MORGANTOWN — If nothing else, West Virginia’s baseball team managed to show just how many different ways it could win games over the weekend.
There was, of course, more than that. The bottom line is that the Mountaineers accomplished something far more concrete, namely a three-game sweep of defending Big 12 regular-season champion Kansas State and extending its winning streak to six in a row and eight of the last nine.
But perhaps just as significantly, West Virginia swept the series in a variety of different ways. There was Harrison Musgrave’s dominant pitching performance in a 10-1 win Friday night. On Saturday afternoon, WVU overcame a rocky start and a 5-3 deficit with clutch hitting and base running in the bottom of the ninth inning for a 6-5 win.
Then on Sunday, Ross Vance came up with his third straight clutch pitching performance, extra-base hits led to a four-run explosion in the sixth, and Sean Carley made a near-perfect debut as the team’s closer in a 6-1 victory to close out the next-to-last series ever at Hawley Field.
Those were types of things the Mountaineers have always been able to do, but at least for a while were simply not doing. That resulted in a seven-game losing streak that preceded the current 8-1 stretch, but coach Randy Mazey said he never really doubted his team. And the Mountaineers didn’t doubt themselves.
“I don’t think we played bad during that stretch. We just ran into two really hot teams,’’ Mazey said of being swept by both TCU and Oklahoma during that seven-game slide. “We never got down on anybody and stayed positive and we knew it was going to turn on us.
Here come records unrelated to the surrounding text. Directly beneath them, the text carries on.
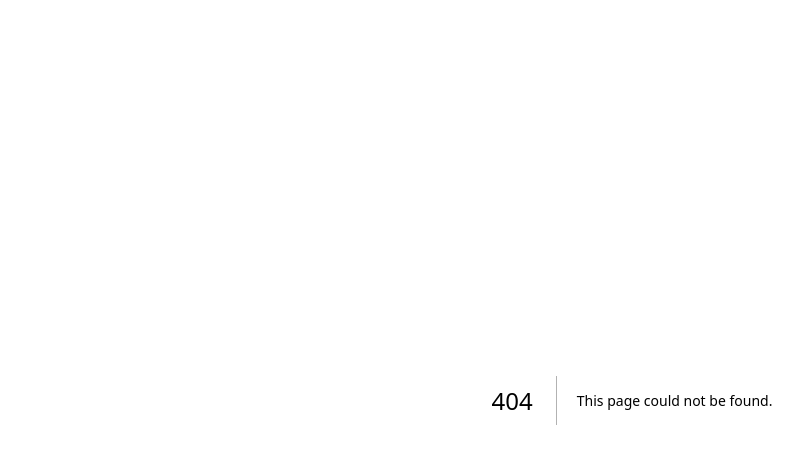
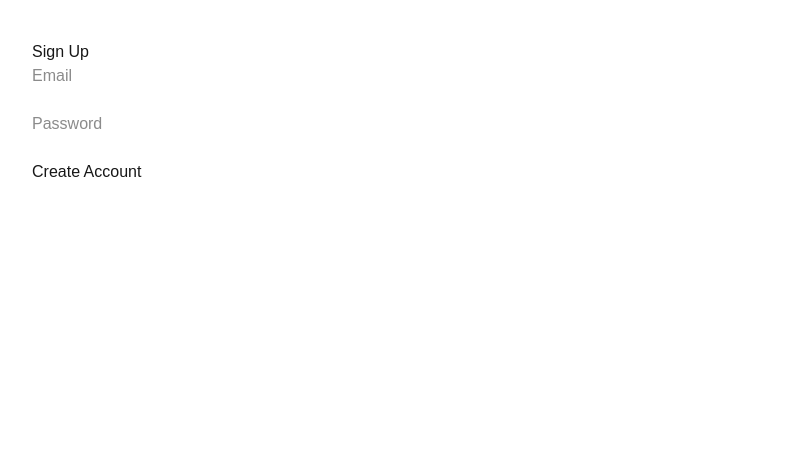
Before and after one commit to Sansiag94/invoicing-app, a Next.js app: page /signup in a window 1280 px wide. Before the commit this address had no page. Shown: the top 464 px of the page, without its empty margins (8-811 px from the left). Built offline with nearby package versions, Linux system fonts and the light colour scheme; no server answers.

Commit message:
Milestone 2: Auth + User + Business auto-creation + Dashboard

```diff
--- /dev/null
+++ b/app/api/create-user/route.ts
@@ -0,0 +1,31 @@
+import { NextResponse } from "next/server";
+import prisma from "@/lib/prisma";
+
+export async function POST(request: Request) {
+  try {
+    const body = await request.json();
+    const { id, email } = body;
+
+    const user = await prisma.user.create({
+      data: {
+        id,
+        email,
+        name: email,
+        businesses: {
+          create: {
+            name: "My Business",
+            address: "",
+            country: "",
+            currency: "CHF",
+            invoicePrefix: "INV",
+          },
+        },
+      },
+    });
+
+    return NextResponse.json(user);
+  } catch (error) {
+    console.error("Error creating user:", error);
+    return NextResponse.json({ error: "Server Error" }, { status: 500 });
+  }
+}
--- /dev/null
+++ b/app/dashboard/page.tsx
@@ -0,0 +1,29 @@
+"use client";
+
+import { useEffect, useState } from "react";
+import { supabase } from "@/utils/supabase";
+
+export default function Dashboard() {
+  const [email, setEmail] = useState<string | null>(null);
+
+  useEffect(() => {
+    const getUser = async () => {
+      const { data } = await supabase.auth.getUser();
+      setEmail(data.user?.email ?? null);
+    };
+
+    getUser();
+  }, []);
+
+  return (
+    <div style={{ padding: 40 }}>
+      <h1>Dashboard</h1>
+
+      {email ? (
+        <p>Logged in as: {email}</p>
+      ) : (
+        <p>No user logged in</p>
+      )}
+    </div>
+  );
+}
--- /dev/null
+++ b/app/signup/page.tsx
@@ -0,0 +1,63 @@
+"use client";
+
+import { useState } from "react";
+import { supabase } from "@/utils/supabase";
+
+export default function Signup() {
+  const [email, setEmail] = useState("");
+  const [password, setPassword] = useState("");
+
+  const handleSignup = async () => {
+    const { data, error } = await supabase.auth.signUp({
+      email,
+      password,
+    });
+
+    if (error) {
+      alert(error.message);
+    } else {
+      const user = data.user;
+
+      await fetch("/api/create-user", {
+        method: "POST",
+        headers: {
+          "Content-Type": "application/json",
+        },
+        body: JSON.stringify({
+          id: user?.id,
+          email: user?.email,
+        }),
+      });
+
+      alert("Signup successful!");
+    }
+  };
+
+  return (
+    <div style={{ padding: 40 }}>
+      <h1>Sign Up</h1>
+
+      <input
+        type="email"
+        placeholder="Email"
+        value={email}
+        onChange={(e) => setEmail(e.target.value)}
+      />
+
+      <br /><br />
+
+      <input
+        type="password"
+        placeholder="Password"
+        value={password}
+        onChange={(e) => setPassword(e.target.value)}
+      />
+
+      <br /><br />
+
+      <button onClick={handleSignup}>
+        Create Account
+      </button>
+    </div>
+  );
+}
--- a/package.json
+++ b/package.json
@@ -10,6 +10,7 @@
   },
   "dependencies": {
     "@prisma/client": "^6.19.2",
+    "@supabase/supabase-js": "^2.98.0",
     "next": "16.1.6",
     "prisma": "^6.19.2",
     "react": "19.2.3",
--- /dev/null
+++ b/utils/supabase.ts
@@ -0,0 +1,6 @@
+import { createClient } from "@supabase/supabase-js";
+
+const supabaseUrl = process.env.NEXT_PUBLIC_SUPABASE_URL!;
+const supabaseAnonKey = process.env.NEXT_PUBLIC_SUPABASE_ANON_KEY!;
+
+export const supabase = createClient(supabaseUrl, supabaseAnonKey);
```
Also changed, not shown: 1 other file (tests, documents, lock files or other folders).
“Right now we’re feeling pretty confident — at the plate, on the mound, on defense. The character of this team is starting to show up.’’
On Sunday, West Virginia seemed to really put some pieces together. In some ways, it was a day to see if the pitching changes Mazey has made over the last few weeks would really work out.
Vance, who had pitched just six innings in 10 appearances through April 13, made his third straight start, but his first in a Big 12 game. Mazey tried him as a starter in mid-week games the last two weeks with amazing success, watching him go 2-0 with 20 strikeouts and three walks in wins over Ohio State and Maryland. On Sunday, he went seven innings, struck out seven, walked no one and gave up just five hits.
Vance gave up a leadoff home run to Kansas State cleanup hitter Tanner DeVinny to start the seventh before retiring the side, then he retired for the day leading 5-1.
Not bad for a 5-foot-11, 180-pounder junior college transfer who looks like he might have just walked in off the street.
“I love it when they look out there and say, ‘Oh, a little guy coming to the mound,’ ” Vance said. “They get frustrated getting out by someone who doesn’t throw very hard and doesn’t seem like he really has a whole lot.’’
That’s certainly not the case with Carley. A 6-4, 250-pound junior who started out at the Air Force Academy, Carley throws as hard as anyone. And so when WVU’s bullpen had issues during that losing streak and Vance showed that he might be able to fill one of the weekend starter roles, Carley was moved to the pen despite a 5-1 record and 2.73 earned run average as that third Big 12 starter.
Since making the switch, though, West Virginia hadn’t had the need for a closer, having either held big leads or needing a late-inning comeback. When Vance left after throwing 90 pitches on four days rest Sunday, Carley came on to pitch the final two innings. All he did was face seven batters, strike out four, walk one and not give up a hit. He didn’t get a save because he inherited a five-run lead, but he got the work and left little doubt he is a good fit for the role.
Meanwhile, West Virginia’s offense and defense continued to hum along. For the fifth time in six games, the Mountaineers reached double figures in hits with 12, including a two-run triple by right fielder Brad Johnson and an RBI double by catcher Cam O’Brien in that four-run sixth. And for the seventh time in the last nine games, the Mountaineers didn’t commit an error.
It all added up to the sweep, which leaves the Mountaineers at 24-16 overall and 7-7 in the Big 12 heading into a Wednesday makeup game against Marshall in Charleston and then next weekend’s final home series against Texas.
“I told them before the game that opportunities come by in life not all that often, as they do in college baseball,’’ Mazey said. “This was a huge game just to prove to us that when we’re in this situation again, we’re starting to get confidence in the third game of a series. When you get into postseason tournaments and you have to play a lot of games in a short period of time, it’s good to know you can come out and grind one out in game three.’’
Reach Dave Hickman at 304-348-1734 or firstname.lastname@example.org or follow him at twitter.com/dphickman1